_Exercise_:
Output the entries word for word. Omit images.

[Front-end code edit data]
···

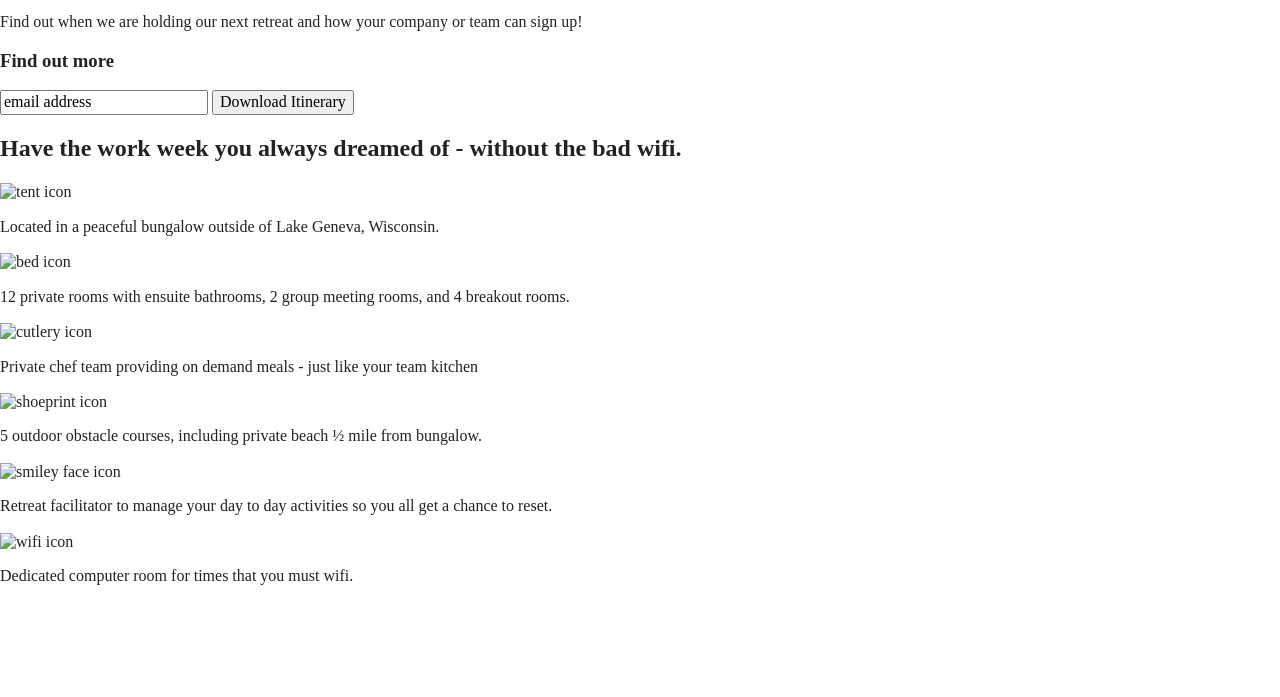
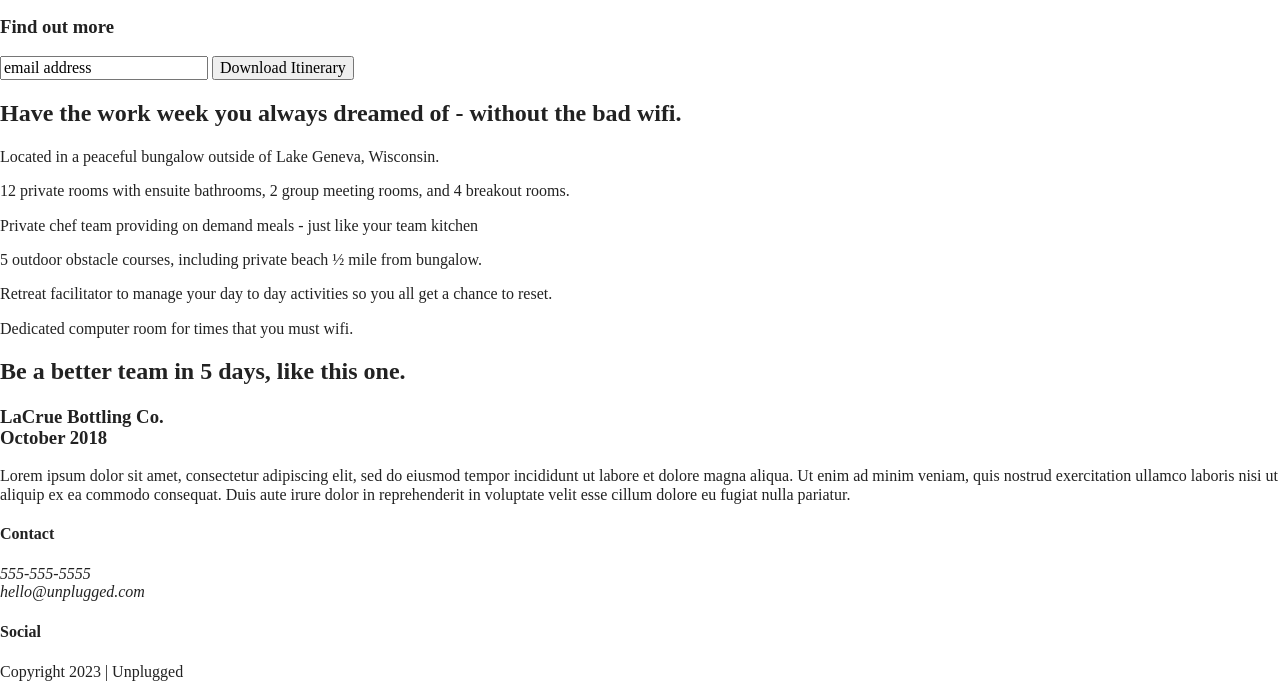
Before and after one commit to sueselle/206-unplugged, a website built with Parcel: page index.html in a window 1280 px wide. Shown: the part 318-1015 px from the top of the page. Before the commit the page ends 920 px from the top, so only its background shows below. Built offline with nearby package versions, Linux system fonts and the light colour scheme.

Commit message:
Added content for reviews and cfooter

```diff
--- a/index.html
+++ b/index.html
@@ -29,13 +29,11 @@
         <a href="#"><img src="img/unpluggedlogo.png" alt="unplugged logo"></a>
       </figure>
       <div class="header-divider"></div>
-      <img>
       <nav>
         <ul>
           <li><a href="faq/index.html" rel="noopener">FAQ</a></li>
           <li><a href="about/index.html" rel="noopener">About</a></li>
         </ul>
-
       </nav>
     </div>
   </header>
@@ -59,46 +57,73 @@
           <input type="button" value="Download Itinerary">
 
         </div>
-        <div class="features">
-          <h2>Have the work week you always dreamed of - without the bad wifi.</h2>
-          <div class="feature-descriptions">
-            <img src="" alt="tent icon">
-            <p>Located in a peaceful bungalow outside of Lake Geneva, Wisconsin.</p>
-            <img src="" alt="bed icon">
-            <p>12 private rooms with ensuite bathrooms, 2 group meeting rooms, and 4 breakout rooms.</p>
-            <img src="" alt="cutlery icon">
-            <p>Private chef team providing on demand meals - just like your team kitchen</p>
-            <img src="" alt="shoeprint icon">
-            <p>5 outdoor obstacle courses, including private beach ½ mile from bungalow.</p>
-            <img src="" alt="smiley face icon">
-            <p>Retreat facilitator to manage your day to day activities so you all get a chance to reset.</p>
-            <img src="" alt="wifi icon">
-            <p>Dedicated computer room for times that you must wifi.</p>
-          </div>
+      </div>
+    </aside>
+    <section class="features">
+
+      <div class="content-wrapper">
+        <h2>Have the work week you always dreamed of - without the bad wifi.</h2>
+        <div class="features-item">
+        <article>
+        <p class="fontawesome-icon"></p>
+        <p class="features-item-description">Located in a peaceful bungalow outside of Lake Geneva, Wisconsin.</p>
+      </article>
+      <article>
+        <p class="fontawesome-icon"></p>
+        <p class="features-item-description">12 private rooms with ensuite bathrooms, 2 group meeting rooms, and 4 breakout rooms.</p>
+      </article>
+      <article>
+        <p class="fontawesome-icon"></p>
+        <p class="features-item-description">Private chef team providing on demand meals - just like your team kitchen</p>
+      </article>
+      <article>
+        <p class="fontawesome-icon"></p>
+        <p class="features-item-description">5 outdoor obstacle courses, including private beach ½ mile from bungalow.</p>
+      </article>
+      <article>
+        <p class="fontawesome-icon"></p>
+        <p class="features-item-description">Retreat facilitator to manage your day to day activities so you all get a chance to reset.</p>
+      </article>
+      <article>
+        <p class="fontawesome-icon"></p>
+        <p class="features-item-description">Dedicated computer room for times that you must wifi.</p>
+      </article>
+      </div>
+      </div>
+      </section>
+      <section class="reviews">
+        <div class="content-wrapper">
+          <h2>Be a better team in 5 days, like this one.</h2>
+          <article>
+          <h3>LaCrue Bottling Co.<br>
+          October 2018</h3>
+          <p>Lorem ipsum dolor sit amet, consectetur adipiscing elit, sed do eiusmod tempor incididunt ut labore et dolore magna aliqua. Ut enim ad minim veniam, quis nostrud exercitation ullamco laboris nisi ut aliquip ex ea commodo consequat. Duis aute irure dolor in reprehenderit in voluptate velit esse cillum dolore eu fugiat nulla pariatur. </p>
+        </article>
         </div>
-
-
-      </div>
-
-    </aside>
+      </section>
 
   </main>
   <footer>
     <div class="content-wrapper">
       <div class="footer-contact">
         <div class="contact">
+          <h4>Contact</h4>
           <div>
             <address>
+              <p>555-555-5555<br>
+                hello@unplugged.com</p>
             </address>
           </div>
         </div>
         <div class="social">
+          <h4>Social</h4>
           <p><a href="https://www.facebook.com/yoursite" target="_blank" rel="noopener"></a></p>
           <!-- other social links here -->
         </div>
 
       </div> <!-- footer content ends -->
       <div class="copyright">
+        <p>Copyright 2023 | Unplugged</p>
       </div>
     </div>
 
```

···

_Response area_:
Before and after one commit to sueselle/206-unplugged, a website built with Parcel: page index.html in a window 1280 px wide. Shown: the part 318-1015 px from the top of the page. Before the commit the page ends 920 px from the top, so only its background shows below. Built offline with nearby package versions, Linux system fonts and the light colour scheme.

Commit message:
Added content for reviews and cfooter

```diff
--- a/index.html
+++ b/index.html
@@ -29,13 +29,11 @@
         <a href="#"><img src="img/unpluggedlogo.png" alt="unplugged logo"></a>
       </figure>
       <div class="header-divider"></div>
-      <img>
       <nav>
         <ul>
           <li><a href="faq/index.html" rel="noopener">FAQ</a></li>
           <li><a href="about/index.html" rel="noopener">About</a></li>
         </ul>
-
       </nav>
     </div>
   </header>
@@ -59,46 +57,73 @@
           <input type="button" value="Download Itinerary">
 
         </div>
-        <div class="features">
-          <h2>Have the work week you always dreamed of - without the bad wifi.</h2>
-          <div class="feature-descriptions">
-            <img src="" alt="tent icon">
-            <p>Located in a peaceful bungalow outside of Lake Geneva, Wisconsin.</p>
-            <img src="" alt="bed icon">
-            <p>12 private rooms with ensuite bathrooms, 2 group meeting rooms, and 4 breakout rooms.</p>
-            <img src="" alt="cutlery icon">
-            <p>Private chef team providing on demand meals - just like your team kitchen</p>
-            <img src="" alt="shoeprint icon">
-            <p>5 outdoor obstacle courses, including private beach ½ mile from bungalow.</p>
-            <img src="" alt="smiley face icon">
-            <p>Retreat facilitator to manage your day to day activities so you all get a chance to reset.</p>
-            <img src="" alt="wifi icon">
-            <p>Dedicated computer room for times that you must wifi.</p>
-          </div>
+      </div>
+    </aside>
+    <section class="features">
+
+      <div class="content-wrapper">
+        <h2>Have the work week you always dreamed of - without the bad wifi.</h2>
+        <div class="features-item">
+        <article>
+        <p class="fontawesome-icon"></p>
+        <p class="features-item-description">Located in a peaceful bungalow outside of Lake Geneva, Wisconsin.</p>
+      </article>
+      <article>
+        <p class="fontawesome-icon"></p>
+        <p class="features-item-description">12 private rooms with ensuite bathrooms, 2 group meeting rooms, and 4 breakout rooms.</p>
+      </article>
+      <article>
+        <p class="fontawesome-icon"></p>
+        <p class="features-item-description">Private chef team providing on demand meals - just like your team kitchen</p>
+      </article>
+      <article>
+        <p class="fontawesome-icon"></p>
+        <p class="features-item-description">5 outdoor obstacle courses, including private beach ½ mile from bungalow.</p>
+      </article>
+      <article>
+        <p class="fontawesome-icon"></p>
+        <p class="features-item-description">Retreat facilitator to manage your day to day activities so you all get a chance to reset.</p>
+      </article>
+      <article>
+        <p class="fontawesome-icon"></p>
+        <p class="features-item-description">Dedicated computer room for times that you must wifi.</p>
+      </article>
+      </div>
+      </div>
+      </section>
+      <section class="reviews">
+        <div class="content-wrapper">
+          <h2>Be a better team in 5 days, like this one.</h2>
+          <article>
+          <h3>LaCrue Bottling Co.<br>
+          October 2018</h3>
+          <p>Lorem ipsum dolor sit amet, consectetur adipiscing elit, sed do eiusmod tempor incididunt ut labore et dolore magna aliqua. Ut enim ad minim veniam, quis nostrud exercitation ullamco laboris nisi ut aliquip ex ea commodo consequat. Duis aute irure dolor in reprehenderit in voluptate velit esse cillum dolore eu fugiat nulla pariatur. </p>
+        </article>
         </div>
-
-
-      </div>
-
-    </aside>
+      </section>
 
   </main>
   <footer>
     <div class="content-wrapper">
       <div class="footer-contact">
         <div class="contact">
+          <h4>Contact</h4>
           <div>
             <address>
+              <p>555-555-5555<br>
+                hello@unplugged.com</p>
             </address>
           </div>
         </div>
         <div class="social">
+          <h4>Social</h4>
           <p><a href="https://www.facebook.com/yoursite" target="_blank" rel="noopener"></a></p>
           <!-- other social links here -->
         </div>
 
       </div> <!-- footer content ends -->
       <div class="copyright">
+        <p>Copyright 2023 | Unplugged</p>
       </div>
     </div>
 
```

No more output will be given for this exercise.